EXERCISE GOAL: Every record is to be printed exactly as written, and any picture in it is skipped.

INFORMATION GIVEN:

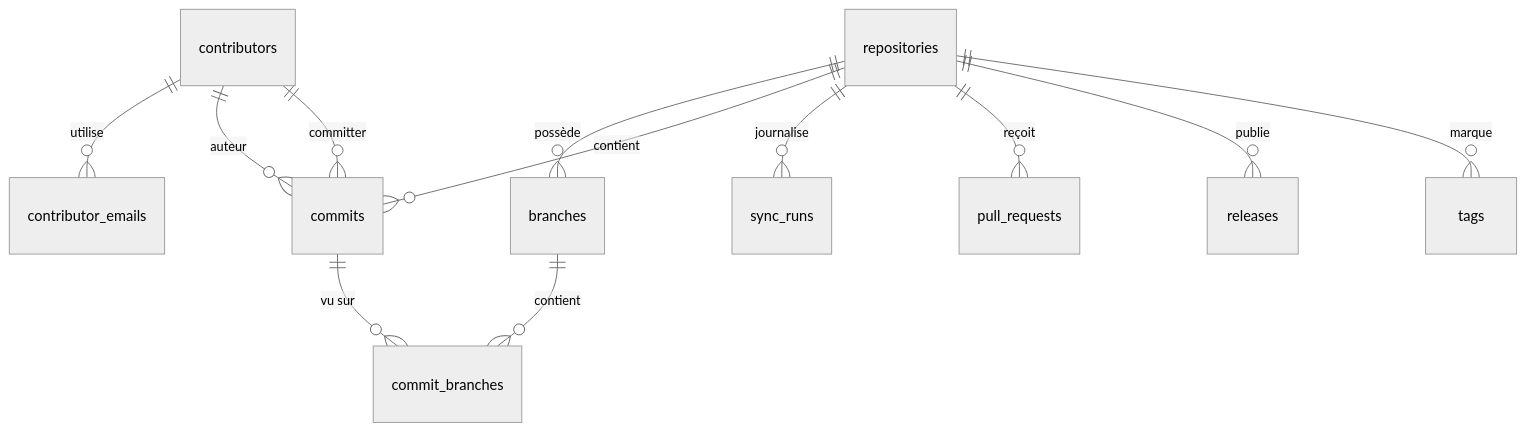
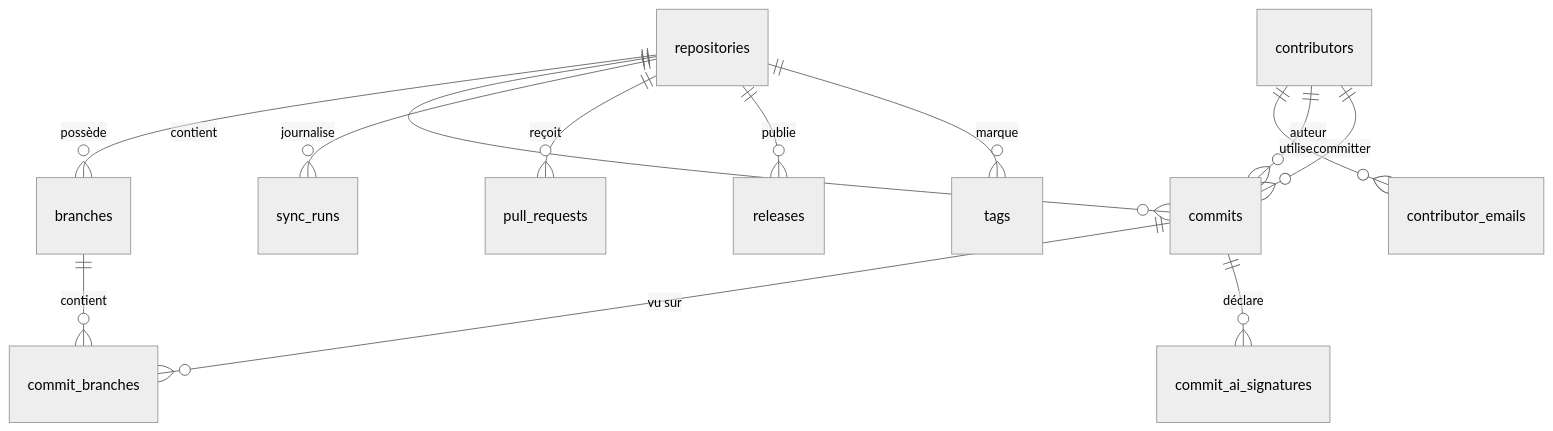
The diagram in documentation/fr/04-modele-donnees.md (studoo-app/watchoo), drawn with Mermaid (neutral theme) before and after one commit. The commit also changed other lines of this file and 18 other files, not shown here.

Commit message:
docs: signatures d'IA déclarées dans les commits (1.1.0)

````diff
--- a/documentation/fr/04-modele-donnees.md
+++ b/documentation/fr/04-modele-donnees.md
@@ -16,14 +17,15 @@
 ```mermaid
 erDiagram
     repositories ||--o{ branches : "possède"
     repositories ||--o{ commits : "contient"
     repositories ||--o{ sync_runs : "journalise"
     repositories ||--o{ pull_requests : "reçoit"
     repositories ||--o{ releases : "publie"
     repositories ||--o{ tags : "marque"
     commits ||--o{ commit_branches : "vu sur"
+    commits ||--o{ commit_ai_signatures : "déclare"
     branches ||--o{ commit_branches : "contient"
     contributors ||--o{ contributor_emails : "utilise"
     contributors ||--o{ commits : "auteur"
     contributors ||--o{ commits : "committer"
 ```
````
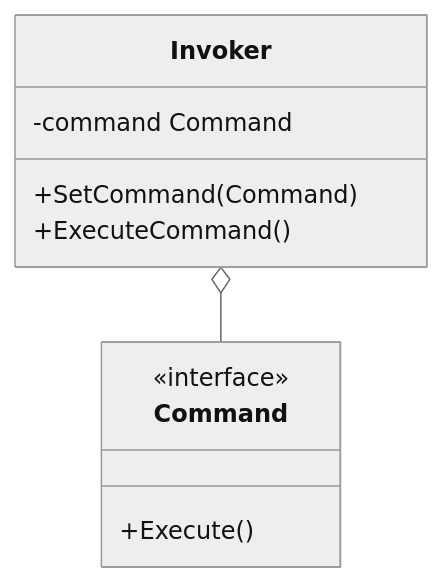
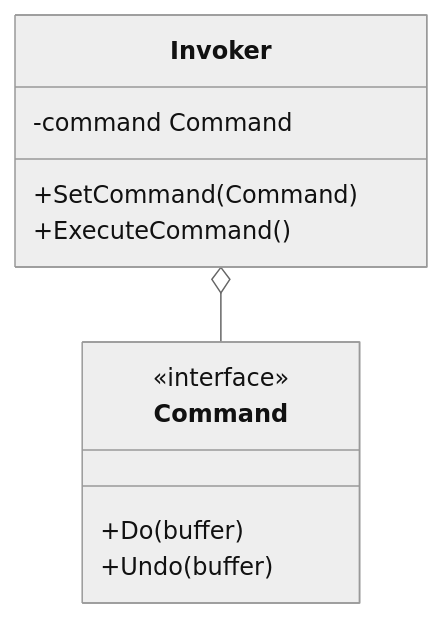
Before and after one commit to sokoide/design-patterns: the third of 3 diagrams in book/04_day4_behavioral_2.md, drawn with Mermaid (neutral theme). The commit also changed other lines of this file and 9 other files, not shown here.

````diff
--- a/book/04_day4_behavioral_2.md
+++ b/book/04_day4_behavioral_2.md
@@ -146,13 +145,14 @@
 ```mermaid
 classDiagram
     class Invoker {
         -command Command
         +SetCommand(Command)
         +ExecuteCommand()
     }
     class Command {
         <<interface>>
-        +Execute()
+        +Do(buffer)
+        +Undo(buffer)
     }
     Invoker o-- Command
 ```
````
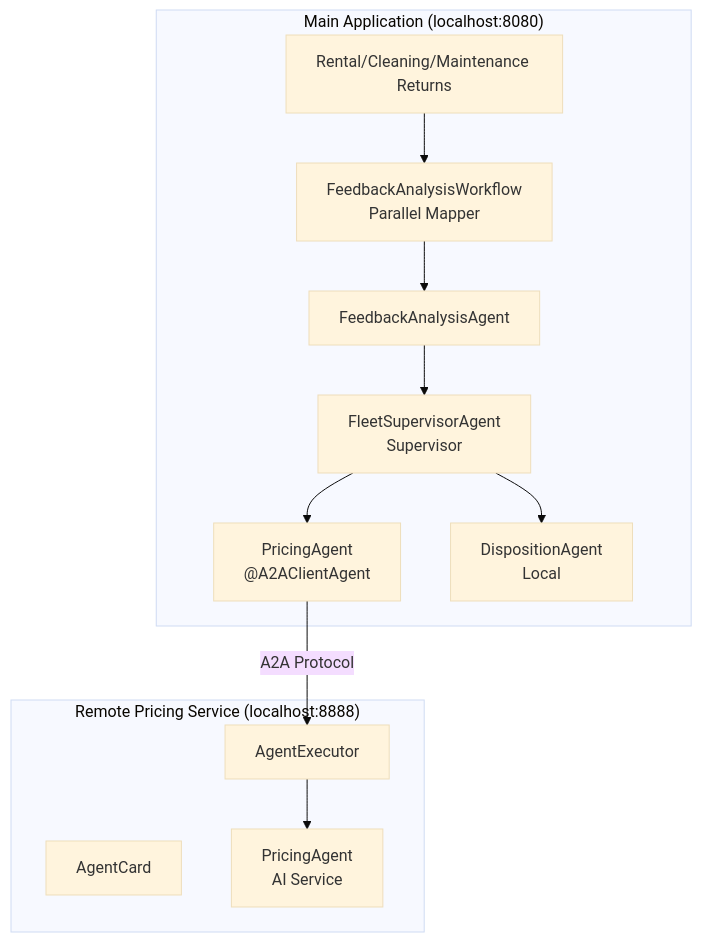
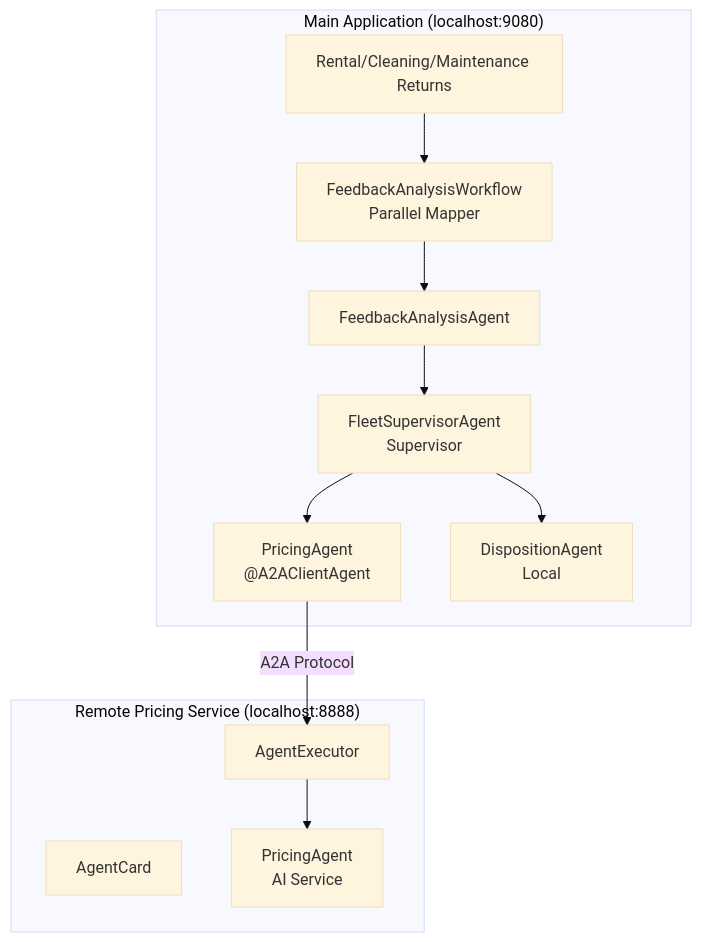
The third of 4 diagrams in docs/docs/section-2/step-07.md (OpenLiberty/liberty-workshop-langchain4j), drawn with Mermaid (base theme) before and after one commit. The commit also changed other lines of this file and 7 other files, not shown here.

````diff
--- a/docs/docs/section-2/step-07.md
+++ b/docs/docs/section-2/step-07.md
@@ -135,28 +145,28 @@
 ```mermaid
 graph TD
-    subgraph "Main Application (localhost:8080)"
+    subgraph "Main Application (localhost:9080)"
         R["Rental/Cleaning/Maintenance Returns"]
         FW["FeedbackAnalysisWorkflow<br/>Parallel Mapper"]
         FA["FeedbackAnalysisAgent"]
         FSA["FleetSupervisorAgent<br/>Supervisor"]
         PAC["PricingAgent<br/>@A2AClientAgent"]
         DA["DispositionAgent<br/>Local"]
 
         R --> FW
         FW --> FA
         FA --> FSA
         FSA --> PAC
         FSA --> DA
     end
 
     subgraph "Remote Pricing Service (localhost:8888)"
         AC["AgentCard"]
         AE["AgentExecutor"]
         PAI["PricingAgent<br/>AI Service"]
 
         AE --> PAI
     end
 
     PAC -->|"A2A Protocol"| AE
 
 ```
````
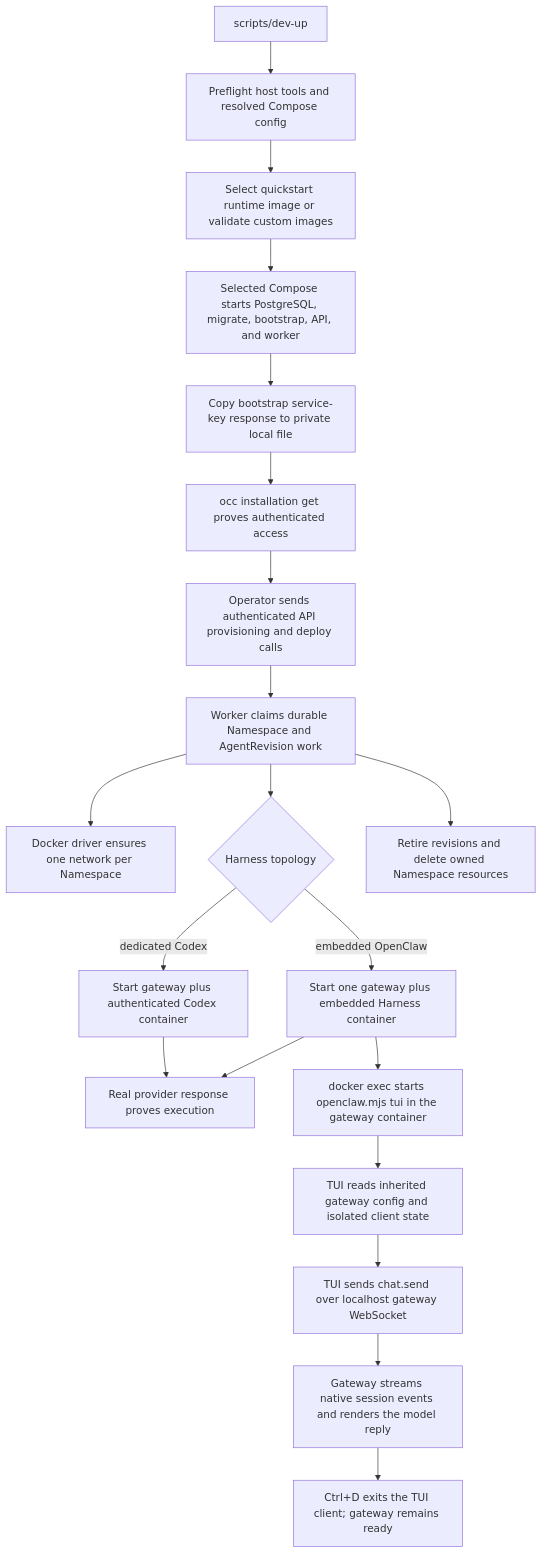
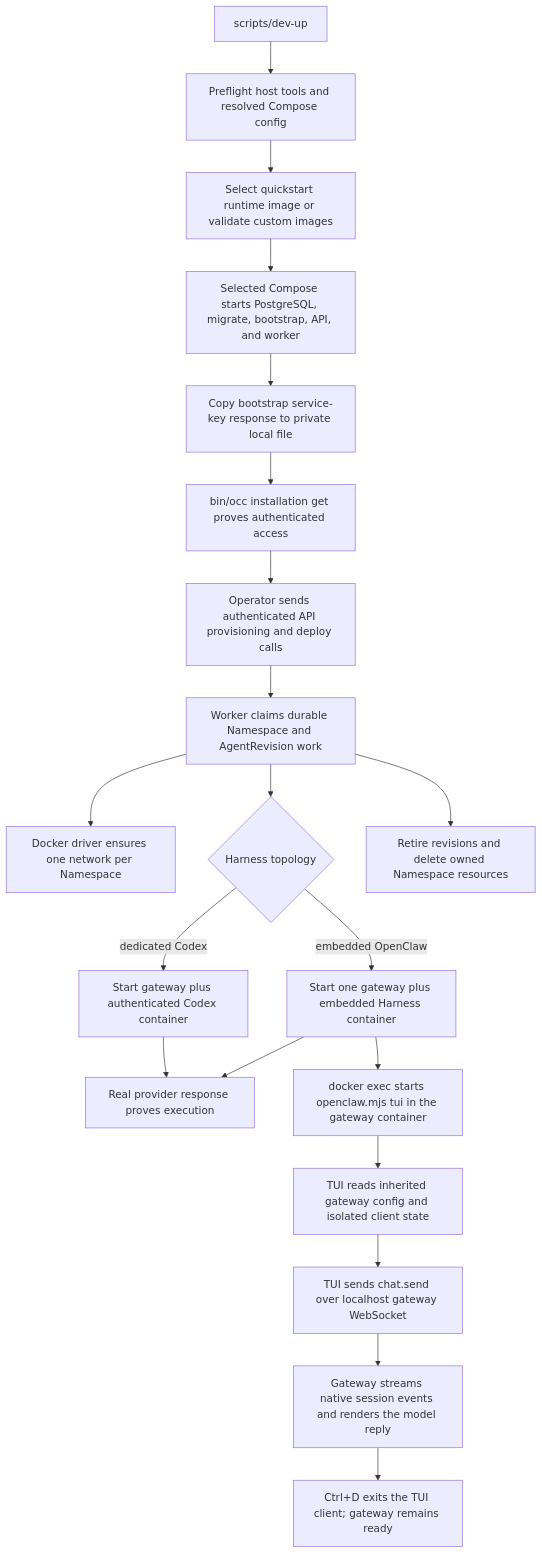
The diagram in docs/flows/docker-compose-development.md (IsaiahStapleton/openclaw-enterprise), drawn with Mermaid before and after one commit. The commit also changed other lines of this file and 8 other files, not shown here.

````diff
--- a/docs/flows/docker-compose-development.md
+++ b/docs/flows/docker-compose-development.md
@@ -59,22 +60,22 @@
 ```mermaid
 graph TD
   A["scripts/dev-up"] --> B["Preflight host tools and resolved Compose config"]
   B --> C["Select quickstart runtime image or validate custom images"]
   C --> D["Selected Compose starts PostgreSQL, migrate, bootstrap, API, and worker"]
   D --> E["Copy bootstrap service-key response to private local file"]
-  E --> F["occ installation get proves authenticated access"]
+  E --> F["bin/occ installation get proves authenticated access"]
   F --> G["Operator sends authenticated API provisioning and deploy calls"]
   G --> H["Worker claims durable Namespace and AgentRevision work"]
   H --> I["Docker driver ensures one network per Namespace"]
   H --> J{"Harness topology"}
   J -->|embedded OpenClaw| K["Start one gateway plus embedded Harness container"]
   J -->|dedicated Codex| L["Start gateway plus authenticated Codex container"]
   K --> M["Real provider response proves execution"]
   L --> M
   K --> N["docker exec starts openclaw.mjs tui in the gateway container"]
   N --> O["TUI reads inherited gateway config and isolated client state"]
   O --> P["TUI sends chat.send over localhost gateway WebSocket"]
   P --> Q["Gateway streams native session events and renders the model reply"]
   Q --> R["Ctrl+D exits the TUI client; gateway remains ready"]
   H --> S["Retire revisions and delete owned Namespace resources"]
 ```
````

PROBLEM SOLUTION:
The diagram in documentation/fr/04-modele-donnees.md (studoo-app/watchoo), drawn with Mermaid (neutral theme) before and after one commit. The commit also changed other lines of this file and 18 other files, not shown here.

Commit message:
docs: signatures d'IA déclarées dans les commits (1.1.0)

````diff
--- a/documentation/fr/04-modele-donnees.md
+++ b/documentation/fr/04-modele-donnees.md
@@ -16,14 +17,15 @@
 ```mermaid
 erDiagram
     repositories ||--o{ branches : "possède"
     repositories ||--o{ commits : "contient"
     repositories ||--o{ sync_runs : "journalise"
     repositories ||--o{ pull_requests : "reçoit"
     repositories ||--o{ releases : "publie"
     repositories ||--o{ tags : "marque"
     commits ||--o{ commit_branches : "vu sur"
+    commits ||--o{ commit_ai_signatures : "déclare"
     branches ||--o{ commit_branches : "contient"
     contributors ||--o{ contributor_emails : "utilise"
     contributors ||--o{ commits : "auteur"
     contributors ||--o{ commits : "committer"
 ```
````
Before and after one commit to sokoide/design-patterns: the third of 3 diagrams in book/04_day4_behavioral_2.md, drawn with Mermaid (neutral theme). The commit also changed other lines of this file and 9 other files, not shown here.

````diff
--- a/book/04_day4_behavioral_2.md
+++ b/book/04_day4_behavioral_2.md
@@ -146,13 +145,14 @@
 ```mermaid
 classDiagram
     class Invoker {
         -command Command
         +SetCommand(Command)
         +ExecuteCommand()
     }
     class Command {
         <<interface>>
-        +Execute()
+        +Do(buffer)
+        +Undo(buffer)
     }
     Invoker o-- Command
 ```
````
The third of 4 diagrams in docs/docs/section-2/step-07.md (OpenLiberty/liberty-workshop-langchain4j), drawn with Mermaid (base theme) before and after one commit. The commit also changed other lines of this file and 7 other files, not shown here.

````diff
--- a/docs/docs/section-2/step-07.md
+++ b/docs/docs/section-2/step-07.md
@@ -135,28 +145,28 @@
 ```mermaid
 graph TD
-    subgraph "Main Application (localhost:8080)"
+    subgraph "Main Application (localhost:9080)"
         R["Rental/Cleaning/Maintenance Returns"]
         FW["FeedbackAnalysisWorkflow<br/>Parallel Mapper"]
         FA["FeedbackAnalysisAgent"]
         FSA["FleetSupervisorAgent<br/>Supervisor"]
         PAC["PricingAgent<br/>@A2AClientAgent"]
         DA["DispositionAgent<br/>Local"]
 
         R --> FW
         FW --> FA
         FA --> FSA
         FSA --> PAC
         FSA --> DA
     end
 
     subgraph "Remote Pricing Service (localhost:8888)"
         AC["AgentCard"]
         AE["AgentExecutor"]
         PAI["PricingAgent<br/>AI Service"]
 
         AE --> PAI
     end
 
     PAC -->|"A2A Protocol"| AE
 
 ```
````
The diagram in docs/flows/docker-compose-development.md (IsaiahStapleton/openclaw-enterprise), drawn with Mermaid before and after one commit. The commit also changed other lines of this file and 8 other files, not shown here.

````diff
--- a/docs/flows/docker-compose-development.md
+++ b/docs/flows/docker-compose-development.md
@@ -59,22 +60,22 @@
 ```mermaid
 graph TD
   A["scripts/dev-up"] --> B["Preflight host tools and resolved Compose config"]
   B --> C["Select quickstart runtime image or validate custom images"]
   C --> D["Selected Compose starts PostgreSQL, migrate, bootstrap, API, and worker"]
   D --> E["Copy bootstrap service-key response to private local file"]
-  E --> F["occ installation get proves authenticated access"]
+  E --> F["bin/occ installation get proves authenticated access"]
   F --> G["Operator sends authenticated API provisioning and deploy calls"]
   G --> H["Worker claims durable Namespace and AgentRevision work"]
   H --> I["Docker driver ensures one network per Namespace"]
   H --> J{"Harness topology"}
   J -->|embedded OpenClaw| K["Start one gateway plus embedded Harness container"]
   J -->|dedicated Codex| L["Start gateway plus authenticated Codex container"]
   K --> M["Real provider response proves execution"]
   L --> M
   K --> N["docker exec starts openclaw.mjs tui in the gateway container"]
   N --> O["TUI reads inherited gateway config and isolated client state"]
   O --> P["TUI sends chat.send over localhost gateway WebSocket"]
   P --> Q["Gateway streams native session events and renders the model reply"]
   Q --> R["Ctrl+D exits the TUI client; gateway remains ready"]
   H --> S["Retire revisions and delete owned Namespace resources"]
 ```
````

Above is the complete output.